How well does a parent ever get to know the teachers that teach their child? Perhaps some more than others but for most parents they may say a couple of nice words when they pick their child up at the end of the day and have a short conversation at some school event. Very few would know what the teacher's religious beliefs are, or political leanings, or what their tempermant or personality type is. How many even know what their academic background is? I took some advice from a book I read (I forget the book) "only employ a teacher if you both trust and respect him." If you really want to apply this advice you really need to know a teacher well before you can say that you truely trust or respect them.
I had teachers that I really liked at school and also teachers that no one liked. One teacher, Mr. Caldwell taught us physics for two years after which he transferred to another school nearby where he taught my friend physics untill one class the police came and took him away in handcuffs. His home and laptop were evidentally searched and he was convicted of multiple counts of child pornography. Thinking back he was always sat at his desk in front of us with his laptop open and would often close it when one of us went to ask him a question - now we know why!

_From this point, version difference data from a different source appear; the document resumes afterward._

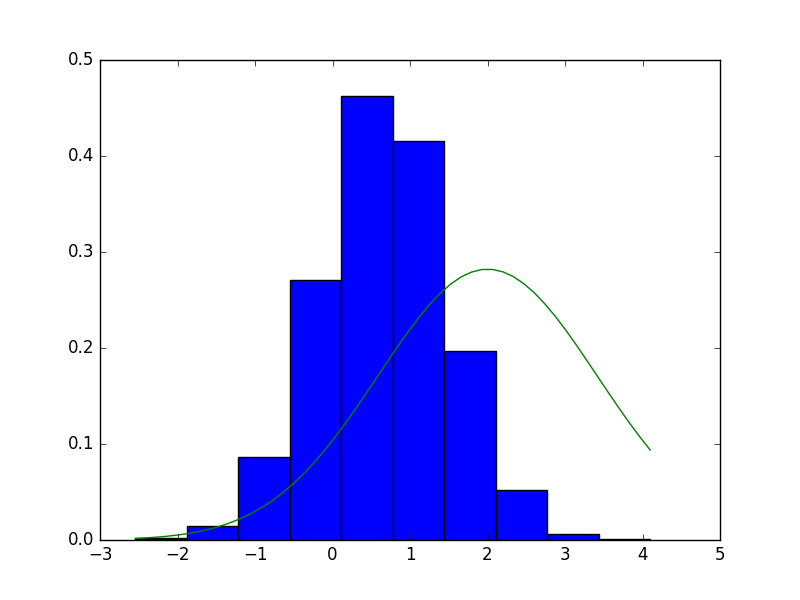
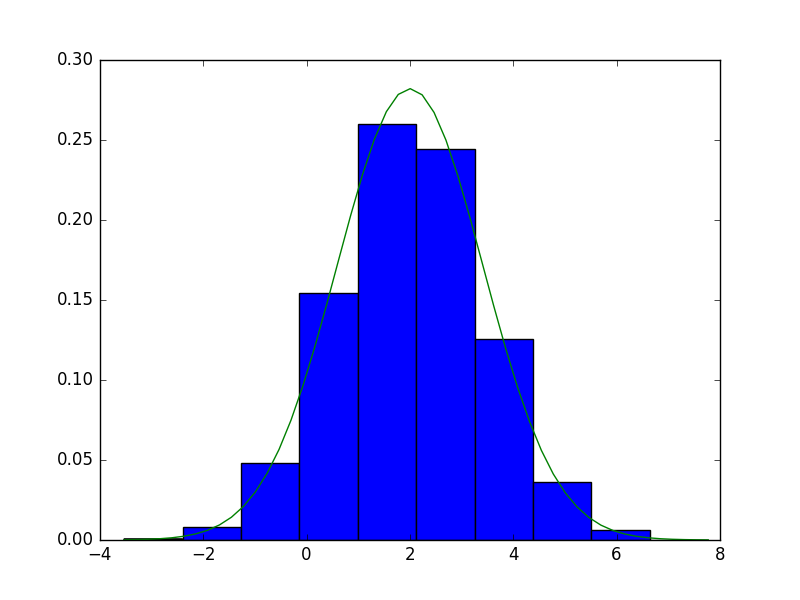
Now it works but I had to cheat and look at https://github.com/LocalGroupAstrostatistics2015/MCMC/blob/master/MCMC%20tutorial%20(solutions).ipynb

diff --git a/Problem_2.py b/Problem_2.py
@@ -5,7 +5,7 @@ def gaussian_density(x,mu,sigma):
     return exp(-(x-mu)**2/(2*sigma**2))/(sigma*sqrt(2*pi))
 
 def next_sample(f,q,theta_k):
-    theta_prime = q(0,1)
+    theta_prime = q(theta_k,1)
 
     r = random.random()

My Latin teacher was a lovely man, Mr. Morgan. Friendly and talkative he would chat with us about anything and always had time for us. He was a terrible teacher though, he had no classroom control, barely being able to keep the topic of discussion on the subject he was teaching. In our vocabulary tests many boys would leave their books open to cheat and he wouldn't ever make us close them. He read through the text book going off on tangents here and there until the bell rang.
In ancient times fathers would find the best tutor they could for their child to study under, shouldn't we be a little more discerning?

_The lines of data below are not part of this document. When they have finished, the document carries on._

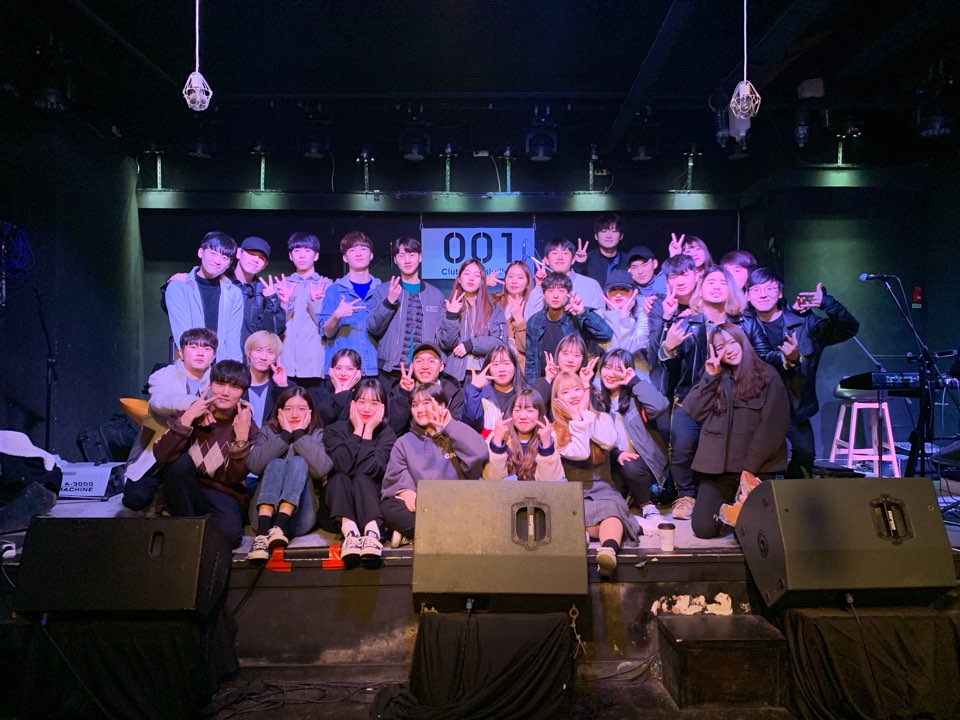
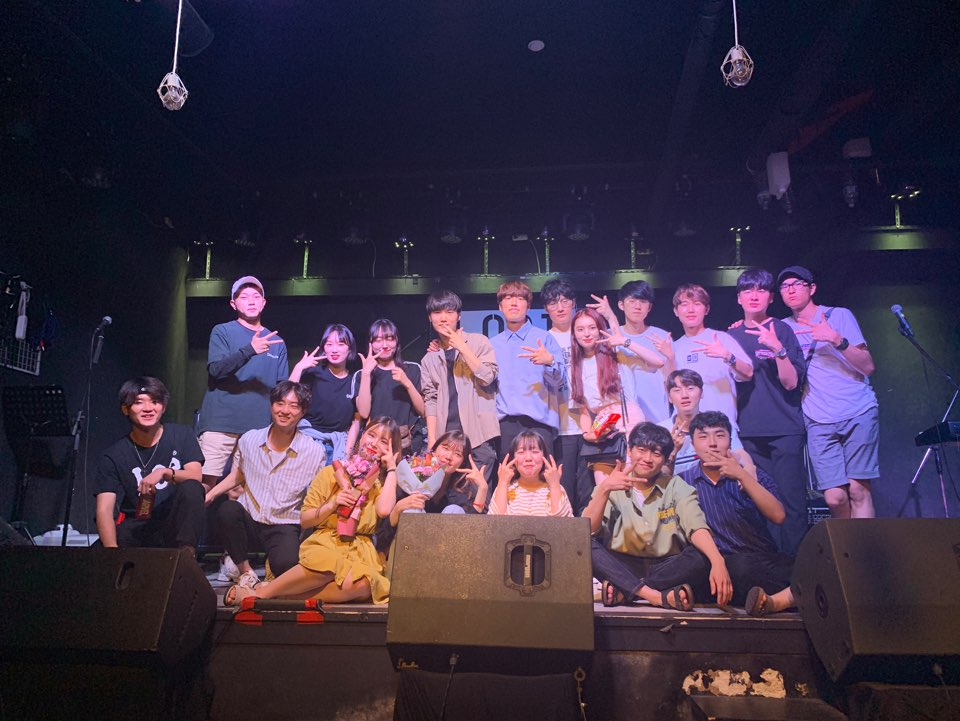
Design: 이미지 파일 수정

diff --git a/homepage/src/pages/about/ImageSlider.tsx b/homepage/src/pages/about/ImageSlider.tsx
@@ -11,6 +11,8 @@ export default function ImageSlider() {
     "/assets/images/about/concert3.jpg",
     "/assets/images/about/concert4.jpg",
     "/assets/images/about/concert5.jpg",
+    "/assets/images/about/concert6.jpg",
+    "/assets/images/about/concert7.jpg",
   ];
 
   const zoomInProperties = {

It's almost a cliche to say that different people learn in different ways, anyone who has met a real bookworm or carpenter or a mathematician can see it instantly. It's so obviously true that it's almost not worth rehashing except for the fact that the school systems still completely ignores it. The fact, that stares us all in the face poses a direct threat to the schooling system because there is no way it can offer individualized curricula without disbanding the idea of 'schooling.'
It could be done. John Taylor Gatto managed to 'mentor' his students who all followed their own individual interests, spending much time out of the classroom, out of school, completely unsupervised, the result? Gatto won New York Teacher of the Year 3 times, famously quitting in the OP ED pages of the New York Journal while still Teacher of the Year saying he was no longer willing to hurt children. During his time as a highschool teacher he raised the standard of inner city students of "ghetto schools, filled with blacks and hispanics who had never eaten off a tablecloth" enough that they were competing academically with the "Hoity-toity" schools on the upper west side.
The reason we don't do it? It certainly makes you think that perhaps schooling isn't really about academics.